Accusers of family violence related offenses may have the opportunity to seek protective orders following Stamford second-degree harassment cases. Like protective orders, a restraining order can be brought anytime someone decides to apply for one. Therefore, it may be imperative for you to seek the legal assistance of an established second-degree harassment attorney who could help you fight for your rights when faced with protection orders.
Defining Harassment Protective Orders
Criminal protective orders following Stamford second-degree harassment cases can be entered against the defendant in a criminal case. Its purpose is to restrict the contact a defendant can have with the victim in their case. In order for a criminal protective order to be entered, there has to be a pending criminal case and a person must be accused of a family violence crime.

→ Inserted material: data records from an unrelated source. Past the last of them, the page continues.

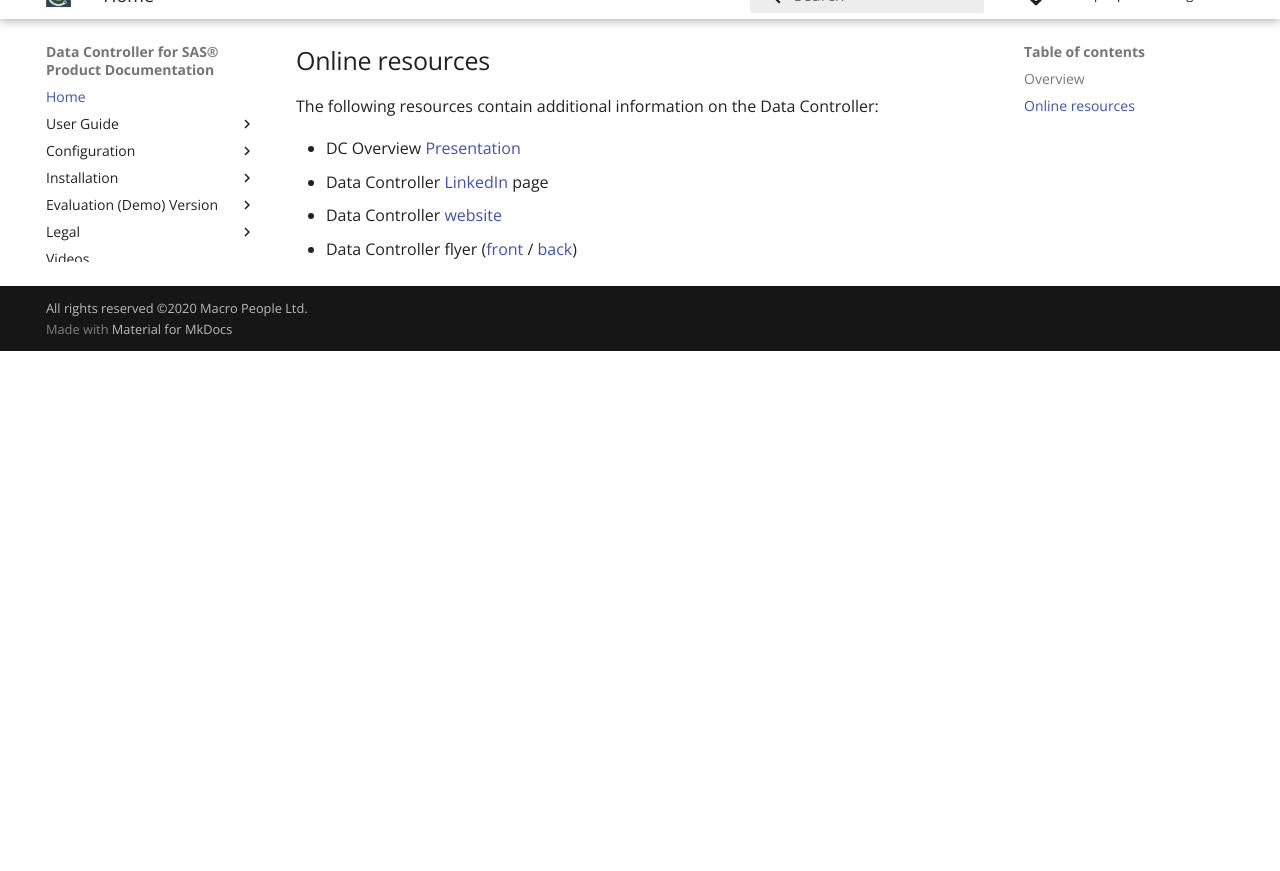
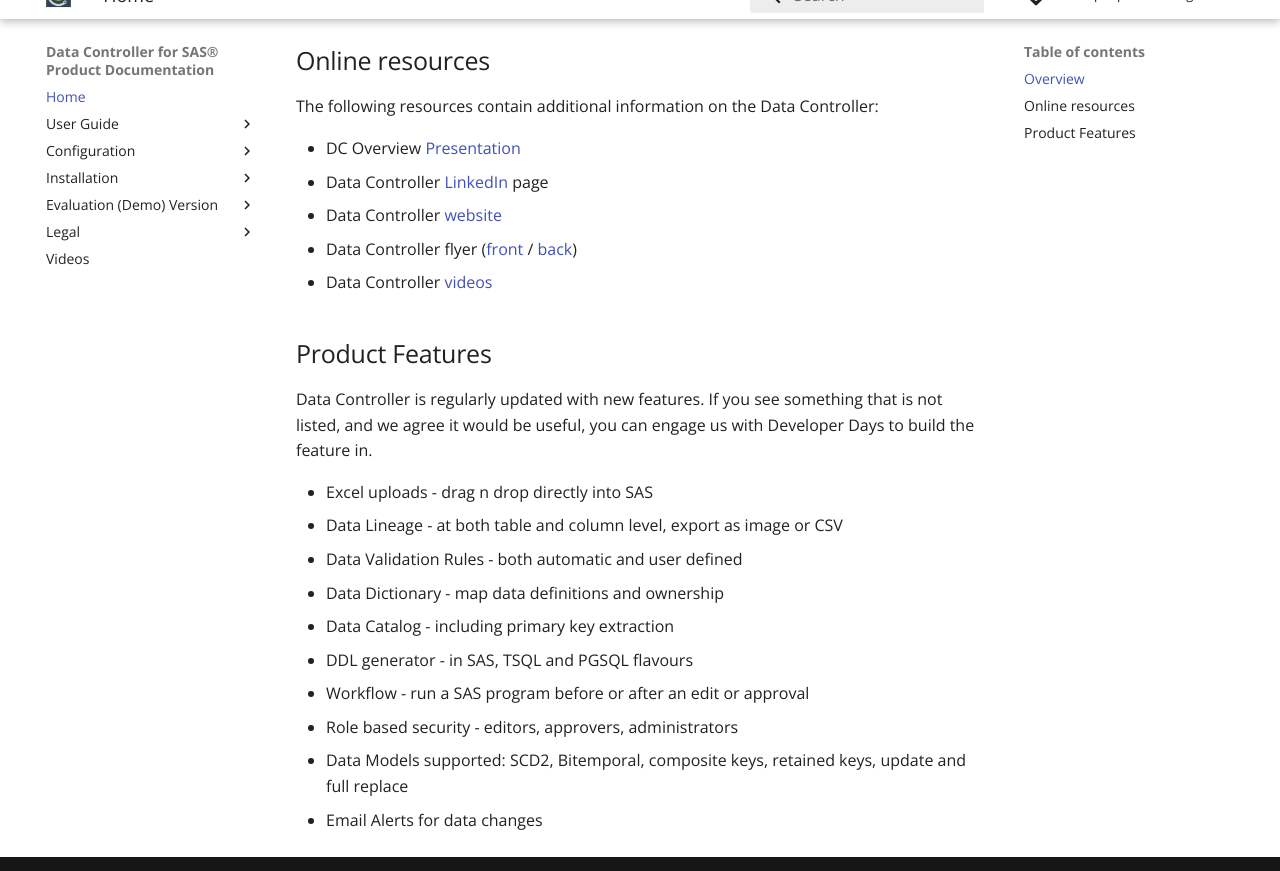
Before and after one commit to datacontroller/docs.datacontroller.io, an MkDocs documentation site: the page built from docs/index.md, in a window 1280 px wide and 900 px high, scrolled down 633 px, cut to the strip 29-900 px from the top of the window. Built offline with MkDocs 1.6.1 and Material for MkDocs 9.7.7, drawn with Linux system fonts in a browser that asks for light colours; comment, search, counter and statistics services are not loaded; before the commit the page ends 1013 px from its top, so only the background shows below that.

Commit message:
video updates

```diff
--- a/docs/index.md
+++ b/docs/index.md
@@ -14,6 +14,22 @@
 - Data Controller [LinkedIn](https://www.linkedin.com/company/datacontroller/) page
 - Data Controller [website](https://datacontroller.io)
 - Data Controller flyer ([front](/marketing/flyer-front.pdf) / [back](/marketing/flyer-back.pdf))
+- Data Controller [videos](/videos)
+
+## Product Features
+
+Data Controller is regularly updated with new features.  If you see something that is not listed, and we agree it would be useful, you can engage us with Developer Days to build the feature in.
+
+* Excel uploads - drag n drop directly into SAS
+* Data Lineage - at both table and column level, export as image or CSV
+* Data Validation Rules - both automatic and user defined
+* Data Dictionary - map data definitions and ownership
+* Data Catalog - including primary key extraction
+* DDL generator - in SAS, TSQL and PGSQL flavours
+* Workflow - run a SAS program before or after an edit or approval
+* Role based security - editors, approvers, administrators
+* Data Models supported:  SCD2, Bitemporal, composite keys, retained keys, update and full replace
+* Email Alerts for data changes
 
 
 <meta name="title" property="og:title" content="Data Controller Documentation">
```
Also changed, not shown: docs/licences.md (+4 -4 lines), docs/videos.md (+6 -0 lines).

They must be accused of harassment, stalking, risk of injury, or sexual assault. Once a criminal protective order is put in place, a violation of that protective order is a Class D felony that can be added onto the charges of the pending case.
Restraining Order vs. Protective Order
A restraining order is essentially the same thing as a protective order, but a restraining order is put in place by a civil court and protective orders are only put in place by criminal court. To seek a restraining order, a person does not need to have an underlying criminal case pending. The penalty for violating a protective order is a Class D felony, whereas the penalties for violating a restraining order can be either a Class C felony or a Class D felony, depending on the nature of the violation.
How Do Relationships Impact Restraining Orders?
If the respondent or defendant and the alleged victim had previously lived together, the defendant or the respondent has to leave that home for the duration of the protective order. The final level of restraining or protective order, which is the highest level that can exist, is called a full no-contact restraining or protective order.
With this order, the respondent or defendant cannot have any contact in any manner with the protected party, and this also includes third party contact. In other words, they cannot send a message to a third party to deliver to the alleged victim. This level can come with a 100-yard stay away-order that can be added on by the judge.
Types of Protective Orders Following Harassment Charges
There are three levels of restraining and protective orders following Stamford second-degree harassment cases. The lowest level is called a partial restraining or protective order. Under the partial order, the respondent or defendant cannot assault, threaten, abuse, harass, follow, interfere with, or stalk the protected party. The second level of protective or restraining order is called a residential stay-away, and this requires the respondent or defendant to stay away from the victim’s home or the place in which the alleged victim resides.